_TASK OBJECTIVE_
Find the lines in the records that carry the word "three". Copy each one.

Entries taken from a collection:
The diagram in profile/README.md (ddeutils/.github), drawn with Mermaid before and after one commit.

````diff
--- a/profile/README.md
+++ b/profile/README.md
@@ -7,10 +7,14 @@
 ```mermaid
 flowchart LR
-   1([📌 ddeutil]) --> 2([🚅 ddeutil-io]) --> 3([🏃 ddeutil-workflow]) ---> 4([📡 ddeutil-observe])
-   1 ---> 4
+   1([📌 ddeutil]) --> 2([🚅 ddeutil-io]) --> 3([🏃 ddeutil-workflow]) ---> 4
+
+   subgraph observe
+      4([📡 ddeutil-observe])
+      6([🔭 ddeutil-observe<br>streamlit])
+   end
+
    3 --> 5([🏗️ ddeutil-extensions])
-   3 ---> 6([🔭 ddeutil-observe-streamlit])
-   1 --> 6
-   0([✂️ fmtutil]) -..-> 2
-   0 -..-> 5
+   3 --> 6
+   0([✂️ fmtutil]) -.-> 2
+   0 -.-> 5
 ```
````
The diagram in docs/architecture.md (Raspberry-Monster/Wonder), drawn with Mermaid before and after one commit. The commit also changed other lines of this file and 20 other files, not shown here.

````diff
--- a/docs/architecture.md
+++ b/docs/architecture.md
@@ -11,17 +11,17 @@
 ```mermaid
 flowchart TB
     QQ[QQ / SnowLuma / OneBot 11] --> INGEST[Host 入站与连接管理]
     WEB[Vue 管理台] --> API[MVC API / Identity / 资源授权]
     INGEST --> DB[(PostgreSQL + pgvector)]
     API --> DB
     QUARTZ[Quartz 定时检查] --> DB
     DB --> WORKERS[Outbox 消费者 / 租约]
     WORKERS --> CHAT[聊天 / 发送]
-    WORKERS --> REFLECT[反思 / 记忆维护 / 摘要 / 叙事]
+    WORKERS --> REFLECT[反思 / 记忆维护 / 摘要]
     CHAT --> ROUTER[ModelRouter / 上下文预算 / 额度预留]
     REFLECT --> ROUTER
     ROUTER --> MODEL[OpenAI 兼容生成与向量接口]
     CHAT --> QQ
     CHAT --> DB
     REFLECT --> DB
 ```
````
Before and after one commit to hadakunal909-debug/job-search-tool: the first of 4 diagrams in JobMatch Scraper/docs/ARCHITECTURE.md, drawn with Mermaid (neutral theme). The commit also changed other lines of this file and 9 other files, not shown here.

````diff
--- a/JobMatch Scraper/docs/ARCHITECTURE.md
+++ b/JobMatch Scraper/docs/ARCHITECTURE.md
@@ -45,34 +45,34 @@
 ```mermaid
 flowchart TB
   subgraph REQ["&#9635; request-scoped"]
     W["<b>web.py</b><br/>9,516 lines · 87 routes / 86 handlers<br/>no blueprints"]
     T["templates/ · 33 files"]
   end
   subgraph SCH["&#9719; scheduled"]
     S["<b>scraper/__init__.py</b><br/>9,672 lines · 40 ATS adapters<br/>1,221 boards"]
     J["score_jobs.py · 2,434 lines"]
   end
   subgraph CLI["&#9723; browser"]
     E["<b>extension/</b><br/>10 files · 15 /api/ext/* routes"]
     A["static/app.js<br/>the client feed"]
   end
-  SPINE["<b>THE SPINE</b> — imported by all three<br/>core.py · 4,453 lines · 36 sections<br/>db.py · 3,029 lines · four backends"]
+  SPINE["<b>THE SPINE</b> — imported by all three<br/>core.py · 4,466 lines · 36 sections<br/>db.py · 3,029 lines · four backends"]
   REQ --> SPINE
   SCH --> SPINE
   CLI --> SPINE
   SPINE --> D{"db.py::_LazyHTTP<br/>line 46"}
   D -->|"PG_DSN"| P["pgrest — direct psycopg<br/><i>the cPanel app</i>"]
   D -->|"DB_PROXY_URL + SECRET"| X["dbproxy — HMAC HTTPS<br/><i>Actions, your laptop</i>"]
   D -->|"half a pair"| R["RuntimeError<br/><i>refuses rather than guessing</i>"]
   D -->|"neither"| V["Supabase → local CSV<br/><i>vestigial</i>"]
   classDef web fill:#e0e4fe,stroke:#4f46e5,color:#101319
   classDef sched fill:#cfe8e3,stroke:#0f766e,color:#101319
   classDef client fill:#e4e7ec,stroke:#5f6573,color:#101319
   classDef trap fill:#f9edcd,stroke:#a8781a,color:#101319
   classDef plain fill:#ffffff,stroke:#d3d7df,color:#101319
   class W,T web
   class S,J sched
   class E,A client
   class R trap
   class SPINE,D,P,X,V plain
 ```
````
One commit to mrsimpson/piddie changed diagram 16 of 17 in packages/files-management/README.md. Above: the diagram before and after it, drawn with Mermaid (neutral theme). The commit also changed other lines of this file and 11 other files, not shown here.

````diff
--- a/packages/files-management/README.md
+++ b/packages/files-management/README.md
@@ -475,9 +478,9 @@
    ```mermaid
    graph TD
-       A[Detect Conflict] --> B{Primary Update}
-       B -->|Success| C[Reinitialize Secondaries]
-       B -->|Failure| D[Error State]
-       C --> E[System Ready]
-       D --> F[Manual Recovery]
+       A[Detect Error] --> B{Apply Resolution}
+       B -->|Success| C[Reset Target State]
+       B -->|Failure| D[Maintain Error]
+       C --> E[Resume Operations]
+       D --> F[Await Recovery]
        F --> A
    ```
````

_RESULT_
-  SPINE["<b>THE SPINE</b> — imported by all three<br/>core.py · 4,453 lines · 36 sections<br/>db.py · 3,029 lines · four backends"]
+  SPINE["<b>THE SPINE</b> — imported by all three<br/>core.py · 4,466 lines · 36 sections<br/>db.py · 3,029 lines · four backends"]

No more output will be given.